Bond to repair, replace PTC infrastructure
Needs vary from playgrounds, tennis courts, library and more
At the Blue Smoke recreation area, one of two tennis courts sits unplayable due to problems with the surface that have left standing water in a significantly-sized puddle the day after a rainstorm.
The back entrance to the city’s library has remained cordoned off as engineers work on a repair to prevent the exterior brick surface from falling off; apparently it wasn’t fastened to the wall during construction.
The “cast house” at the city’s amphitheater is in need of major work; other tennis courts are showing their age as is much of the city’s infrastructure.

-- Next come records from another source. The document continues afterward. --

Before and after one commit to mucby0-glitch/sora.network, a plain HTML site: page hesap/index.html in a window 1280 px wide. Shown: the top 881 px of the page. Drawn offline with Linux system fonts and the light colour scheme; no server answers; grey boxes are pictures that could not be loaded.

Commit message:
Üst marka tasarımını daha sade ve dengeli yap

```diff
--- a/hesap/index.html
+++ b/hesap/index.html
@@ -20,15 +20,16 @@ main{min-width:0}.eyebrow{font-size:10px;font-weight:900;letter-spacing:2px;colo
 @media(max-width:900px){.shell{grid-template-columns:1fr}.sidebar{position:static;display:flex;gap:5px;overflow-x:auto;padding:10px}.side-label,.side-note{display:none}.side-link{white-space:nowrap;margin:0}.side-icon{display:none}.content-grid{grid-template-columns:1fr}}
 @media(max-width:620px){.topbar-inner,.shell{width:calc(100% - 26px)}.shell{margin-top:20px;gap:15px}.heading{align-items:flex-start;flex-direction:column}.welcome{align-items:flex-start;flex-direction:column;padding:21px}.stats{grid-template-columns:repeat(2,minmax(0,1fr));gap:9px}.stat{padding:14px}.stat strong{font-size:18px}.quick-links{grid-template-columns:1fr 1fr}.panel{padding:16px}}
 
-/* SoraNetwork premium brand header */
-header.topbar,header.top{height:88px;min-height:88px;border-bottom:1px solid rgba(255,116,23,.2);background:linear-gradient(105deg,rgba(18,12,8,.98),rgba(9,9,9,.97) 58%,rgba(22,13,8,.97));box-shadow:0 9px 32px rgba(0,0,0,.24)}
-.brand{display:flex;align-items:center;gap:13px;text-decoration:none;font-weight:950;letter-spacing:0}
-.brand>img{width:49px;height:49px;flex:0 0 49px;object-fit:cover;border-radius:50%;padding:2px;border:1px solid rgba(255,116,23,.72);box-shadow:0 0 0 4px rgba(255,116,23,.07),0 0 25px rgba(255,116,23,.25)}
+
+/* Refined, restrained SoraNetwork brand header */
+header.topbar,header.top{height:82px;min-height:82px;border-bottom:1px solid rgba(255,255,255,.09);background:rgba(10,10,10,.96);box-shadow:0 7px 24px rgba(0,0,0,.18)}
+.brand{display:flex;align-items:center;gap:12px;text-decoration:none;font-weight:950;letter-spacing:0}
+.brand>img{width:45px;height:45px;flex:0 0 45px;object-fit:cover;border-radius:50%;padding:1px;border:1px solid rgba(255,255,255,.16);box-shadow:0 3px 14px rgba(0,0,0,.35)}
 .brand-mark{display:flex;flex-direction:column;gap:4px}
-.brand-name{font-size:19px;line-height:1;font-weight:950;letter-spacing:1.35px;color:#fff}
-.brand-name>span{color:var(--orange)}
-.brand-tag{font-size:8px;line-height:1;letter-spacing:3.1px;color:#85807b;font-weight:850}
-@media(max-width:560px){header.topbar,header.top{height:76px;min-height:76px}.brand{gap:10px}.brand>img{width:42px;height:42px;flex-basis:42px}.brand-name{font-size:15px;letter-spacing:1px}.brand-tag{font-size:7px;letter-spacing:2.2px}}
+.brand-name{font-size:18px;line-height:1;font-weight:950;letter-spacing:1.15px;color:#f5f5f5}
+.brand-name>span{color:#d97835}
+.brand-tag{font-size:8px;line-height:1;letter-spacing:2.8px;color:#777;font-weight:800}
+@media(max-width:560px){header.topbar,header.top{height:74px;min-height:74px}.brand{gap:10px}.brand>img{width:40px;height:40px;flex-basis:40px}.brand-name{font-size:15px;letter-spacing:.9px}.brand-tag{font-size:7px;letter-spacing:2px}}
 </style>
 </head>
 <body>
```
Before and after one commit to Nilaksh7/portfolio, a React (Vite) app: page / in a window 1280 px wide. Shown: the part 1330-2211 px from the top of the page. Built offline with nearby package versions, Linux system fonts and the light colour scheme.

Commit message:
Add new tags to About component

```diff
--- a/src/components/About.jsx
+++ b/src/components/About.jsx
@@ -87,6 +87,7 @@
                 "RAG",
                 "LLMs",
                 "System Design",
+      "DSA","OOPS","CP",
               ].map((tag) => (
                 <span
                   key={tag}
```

The surface at the All Children’s Playground also needs replacement. Restrooms at several ballfields need repair. And so on.
The costs are adding up. But they are being weighed against the cost of leaving the work undone, potentially to leave visitors and residents with a less than favorable impression of the city.
And that’s why the Peachtree City Council is looking at issuing what is estimated to be about $3 million in bonds: to address the aging infrastructure. Fix what needs to be fixed. Replace what needs to be replaced.
In the next month or so city staff will have completed an exhaustive list of necessary repairs for the City Council to consider. Some council members have said the city’s infrastructure has been neglected for so long, it can’t afford to do so any longer.
The $3 million figure includes some $454,000 to replace the bubble that’s erected over the Kedron pools for the offseason, along with an expansion of the parking lot at the city’s Baseball and Soccer Complex, tabbed at $500,000.
It also includes smaller-cost items down to missing outlet covers, broken baby change stations and a drawer that needs repairing at the front desk of the city’s library.
“People should be reassured that we are taking the necessary steps to maintain our infrastructure,” said Councilwoman Vanessa Fleisch.
At a $3 million level, the city will be paying about $393,000 a year for 10 years to fund the necessary repairs and replacements, city officials have said. Those calculations were made with a 5 percent interest rate, but the city is likely to get a better deal, driving the cost down somewhat, officials said.
The city is not proposing a tax increase to cover the bond payments for this year.